> _Entries shown_
==============================
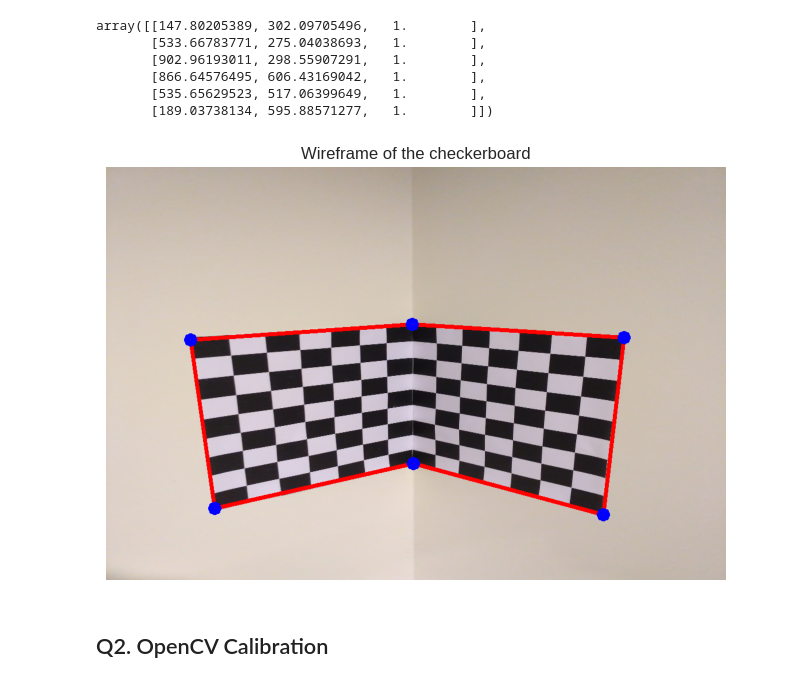
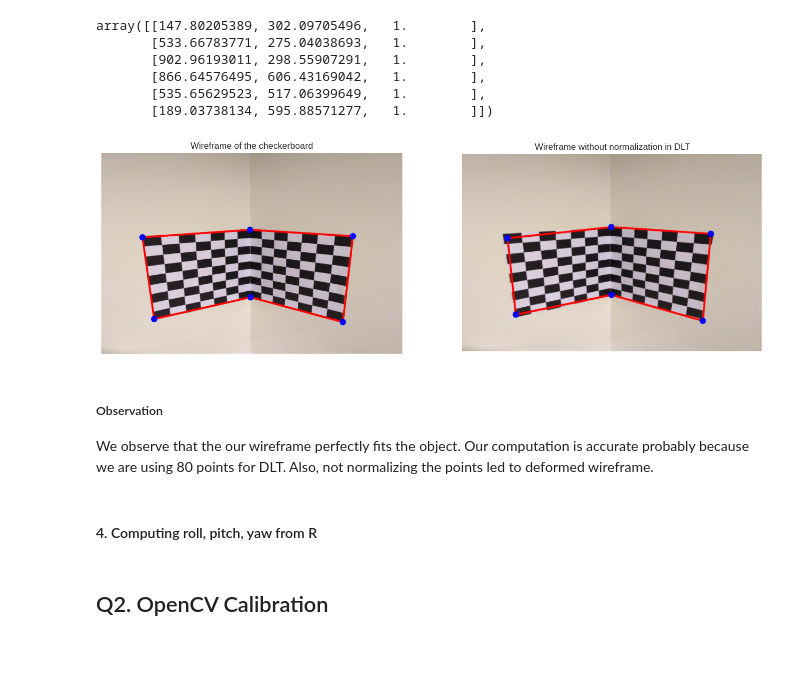
Before and after one commit to FaizalKarim280280/CV-Spring-2024, a Jupyter notebook: A1/main.ipynb, the cells around one changed output. Drawn from its saved outputs; the diff is of its cells as text; code cells hidden in the pictures; blank space fills up the shorter version.

```diff
--- a/A1/main.ipynb
+++ b/A1/main.ipynb
@@ -35,5 +37,5 @@
 # %%
-corners = cv2.goodFeaturesToTrack(img_gray, maxCorners=200, qualityLevel=0.15,  minDistance=10)
+corners = cv2.goodFeaturesToTrack(img_gray, maxCorners=80, qualityLevel=0.6,  minDistance=10)
 corners = np.intp(corners).reshape(-1, 2)
 img_corners = img.copy()
 points_3d = []
@@ -46,7 +48,7 @@ for corner in corners:
 
 
 plt.imshow(img_corners)
-plt.title("Finding out all the corners in the checkerboard")
+plt.title("Finding out all the internal corners in the checkerboard")
 plt.axis('off')
 
 print(f"Total corners found: {len(corners)}")
@@ -214,22 +233,35 @@ array([[147.80205389, 302.09705496,   1.        ],
 # %%
 img_final = img.copy()
 
 for i in range(len(coords)):
     img_final = cv2.line(img_final,
                          (int(coords[i][0]), int(coords[i][1])),
                          (int(coords[(i+1) % len(coords)][0]), int(coords[(i+1) % len(coords)][1])),
                          (255, 0, 0), 5)
 
 for corner in coords:
     img_final = cv2.circle(img_final, (int(corner[0]), int(corner[1])), 6, (0, 0, 255), 10)
 
 
+plt.figure(figsize=(16, 6))
+
+plt.subplot(1,2,1)
 plt.imshow(img_final)
 plt.axis('off')
 plt.title('Wireframe of the checkerboard')
+
+plt.subplot(1,2,2)
+plt.imshow(plt.imread('./calibrated_no_norm.png'))
+plt.axis('off')
+plt.title('Wireframe without normalization in DLT')
 plt.show()
 # %% [output]
-[figure, old version]
+[figure, new version]
+# %% [markdown]
+##### Observation
+We observe that the our wireframe perfectly fits the object. Our computation is accurate probably because we are using 80 points for DLT. Also, not normalizing the points led to deformed wireframe.
+# %% [markdown]
+#### 4. Computing roll, pitch, yaw from R
 # %% [markdown]
 ## Q2. OpenCV Calibration
 # %%
```
Also changed, not shown: parts of 22 cells of this notebook, 1 other file.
==============================
> _Action item_
Set the material down exactly, images excluded.

> _Output for this task_
Before and after one commit to FaizalKarim280280/CV-Spring-2024, a Jupyter notebook: A1/main.ipynb, the cells around one changed output. Drawn from its saved outputs; the diff is of its cells as text; code cells hidden in the pictures; blank space fills up the shorter version.

```diff
--- a/A1/main.ipynb
+++ b/A1/main.ipynb
@@ -35,5 +37,5 @@
 # %%
-corners = cv2.goodFeaturesToTrack(img_gray, maxCorners=200, qualityLevel=0.15,  minDistance=10)
+corners = cv2.goodFeaturesToTrack(img_gray, maxCorners=80, qualityLevel=0.6,  minDistance=10)
 corners = np.intp(corners).reshape(-1, 2)
 img_corners = img.copy()
 points_3d = []
@@ -46,7 +48,7 @@ for corner in corners:
 
 
 plt.imshow(img_corners)
-plt.title("Finding out all the corners in the checkerboard")
+plt.title("Finding out all the internal corners in the checkerboard")
 plt.axis('off')
 
 print(f"Total corners found: {len(corners)}")
@@ -214,22 +233,35 @@ array([[147.80205389, 302.09705496,   1.        ],
 # %%
 img_final = img.copy()
 
 for i in range(len(coords)):
     img_final = cv2.line(img_final,
                          (int(coords[i][0]), int(coords[i][1])),
                          (int(coords[(i+1) % len(coords)][0]), int(coords[(i+1) % len(coords)][1])),
                          (255, 0, 0), 5)
 
 for corner in coords:
     img_final = cv2.circle(img_final, (int(corner[0]), int(corner[1])), 6, (0, 0, 255), 10)
 
 
+plt.figure(figsize=(16, 6))
+
+plt.subplot(1,2,1)
 plt.imshow(img_final)
 plt.axis('off')
 plt.title('Wireframe of the checkerboard')
+
+plt.subplot(1,2,2)
+plt.imshow(plt.imread('./calibrated_no_norm.png'))
+plt.axis('off')
+plt.title('Wireframe without normalization in DLT')
 plt.show()
 # %% [output]
-[figure, old version]
+[figure, new version]
+# %% [markdown]
+##### Observation
+We observe that the our wireframe perfectly fits the object. Our computation is accurate probably because we are using 80 points for DLT. Also, not normalizing the points led to deformed wireframe.
+# %% [markdown]
+#### 4. Computing roll, pitch, yaw from R
 # %% [markdown]
 ## Q2. OpenCV Calibration
 # %%
```
Also changed, not shown: parts of 22 cells of this notebook, 1 other file.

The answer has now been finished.